I believe all teens can relate. Here is one that teens will learn from: “My Best Friend, Anne Frank” is a 2021 film based on the real-life relationship between Anne Frank and her best friend, Hannah Goslar. It is riveting and full of discussion points.
And then other films also involve children, like in “To Kill a Mockingbird.” I believe youngsters of today can deeply connect here also.
It’s a visual world, and watching films together outside of the school curriculum has merit.
Therefore, the teens can talk freely talk about life. I know from my clients that the teens want to discuss what matters to them.
That is to say, they need a method of dialogue, without giving them answers, without forcing them to take a test.
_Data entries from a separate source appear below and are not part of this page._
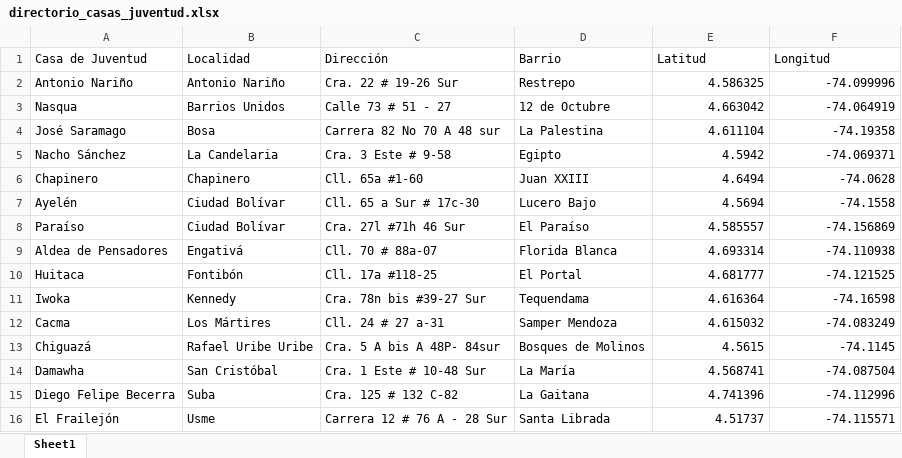
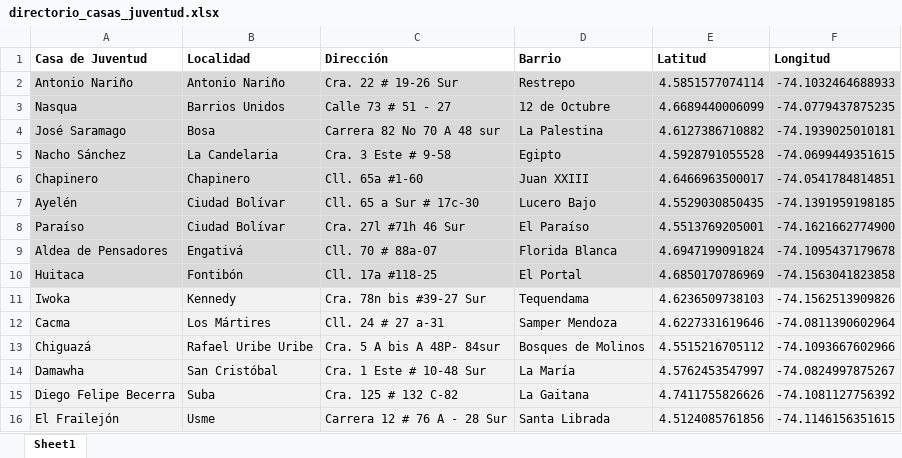
Before and after one commit to SDIS-Juventud/gestor-conocimiento-2025, an Excel workbook: directorio_casas_juventud.xlsx, sheet Sheet1, drawn as a sheet; only a part is shown; values as stored, in another font and other column widths than the file's, no borders; the diff covers the shown part only; the diff names each change by its address in the sheet, - before the commit and + after, or states it on an @@ line.

Commit message:
Sección equipo y ubicación dinámicas desde Excel, mapa interactivo con Folium

```diff
--- a/directorio_casas_juventud.xlsx (sheet Sheet1)
+++ b/directorio_casas_juventud.xlsx (sheet Sheet1)
-A1:F1 bold: off
+A1:F1 bold: on
-A2:F10 fill: none
+A2:F10 fill: #D9D9D9
-E2 (Latitud): 4.586325
+E2 (Latitud): 4.5851577074114
-F2 (Longitud): -74.099996
+F2 (Longitud): -74.1032464688933
-E3 (Latitud): 4.663042
+E3 (Latitud): 4.6689440006099
-F3 (Longitud): -74.064919
+F3 (Longitud): -74.0779437875235
-E4 (Latitud): 4.611104
+E4 (Latitud): 4.6127386710882
-F4 (Longitud): -74.19358
+F4 (Longitud): -74.1939025010181
-E5 (Latitud): 4.5942
+E5 (Latitud): 4.5928791055528
-F5 (Longitud): -74.069371
+F5 (Longitud): -74.0699449351615
-E6 (Latitud): 4.6494
+E6 (Latitud): 4.6466963500017
-F6 (Longitud): -74.0628
+F6 (Longitud): -74.0541784814851
-E7 (Latitud): 4.5694
+E7 (Latitud): 4.5529030850435
-F7 (Longitud): -74.1558
+F7 (Longitud): -74.1391959198185
-E8 (Latitud): 4.585557
+E8 (Latitud): 4.5513769205001
-F8 (Longitud): -74.156869
+F8 (Longitud): -74.1621662774900
-E9 (Latitud): 4.693314
+E9 (Latitud): 4.6947199091824
-F9 (Longitud): -74.110938
+F9 (Longitud): -74.1095437179678
-E10 (Latitud): 4.681777
+E10 (Latitud): 4.6850170786969
-F10 (Longitud): -74.121525
+F10 (Longitud): -74.1563041823858
-A11:F16 fill: none
+A11:F16 fill: #F2F2F2
-E11 (Latitud): 4.616364
+E11 (Latitud): 4.6236509738103
-F11 (Longitud): -74.16598
+F11 (Longitud): -74.1562513909826
-E12 (Latitud): 4.615032
+E12 (Latitud): 4.6227331619646
-F12 (Longitud): -74.083249
+F12 (Longitud): -74.0811390602964
-E13 (Latitud): 4.5615
+E13 (Latitud): 4.5515216705112
-F13 (Longitud): -74.1145
+F13 (Longitud): -74.1093667602966
-E14 (Latitud): 4.568741
+E14 (Latitud): 4.5762453547997
-F14 (Longitud): -74.087504
+F14 (Longitud): -74.0824997875267
-E15 (Latitud): 4.741396
+E15 (Latitud): 4.7411755826626
-F15 (Longitud): -74.112996
+F15 (Longitud): -74.1081127756392
-E16 (Latitud): 4.51737
+E16 (Latitud): 4.5124085761856
-F16 (Longitud): -74.115571
+F16 (Longitud): -74.1146156351615
```
Also changed, not shown: 8 edited cells and cell formats elsewhere in this sheet, 3 other files.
Just ask them to watch, listen, learn and share their thoughts.
The world of sound bites keeps us in the world of behavior pattern repetition.
We’ve become a soundbite world, and we usually don’t go past the obvious. Yes, as suggested, the work I’ve been doing is about how behavior patterns repeat themselves until new ways of reacting are available.
For instance, my book, Don’t Bring It To Work, does a deep dive into behavior patterns that get in the way of success.
Let’s teach the teens how the past still lives in the present. And help them consider what needs to change now for the future.
We can also ask the younger generation to participate in creating the future. We need to fill their young minds with more than facts, give them the room to dream and create.
Moreover, we must prepare them to take over the helm.
Groups of teens can gather to discuss a film or even a song.
The disparity of how we treat people needs interactive discussion. We are becoming too fearful of speaking out. Teachers are in a difficult position with so much friction between parents and school boards.
Therefore, let’s use technology to help. Teens are great at using it. We can include the teens (hint: I believe they are happy to join in) and get some group discussions going.
Think about someone in your organization who could take this as a project. This is how to use technology for an inclusive and sustainable future. It’s a way for organizations to donate more than just financial resources.
To sum up, this can be seen as an insurance policy for the future. It’s what I talk about in the video below.
A great place to start the conversation is simply with this song from the musical “South Pacific.”
“You’ve got to be taught to hate and fear.
You’ve got to be taught from year-to-year.
IIt’sgot to be drummed in your dear little ear.
You’ve got to be carefully taught.
You’ve got to be taught to be afraid of people whose eyes are oddly made
And people whose skin is a different shade.
You’ve got to be carefully taught.
You’ve got to be taught before it’s too late,
Before you were six or seven or eight
To hate all the people your relatives hate.
You’ve got to be carefully taught.”
In summary, Let’s find ways to break this behavior pattern, the repetition of hate and division.
Let’s use technology for more than Tic Tock, Instagram, or Facebook scrolling. We can do it.
To sum up, as leaders, we can do more to make a difference for an inclusive and sustainable future by guiding the next generation wisely.
Here’s your success,
PS. Please go to www.ceoptions.com and enjoy a complimentary copy of the introduction to my newest best-seller, “Invisible STRESS (It’s NOT What YOU Think!). Then please share it with a teen.
Thank you so much.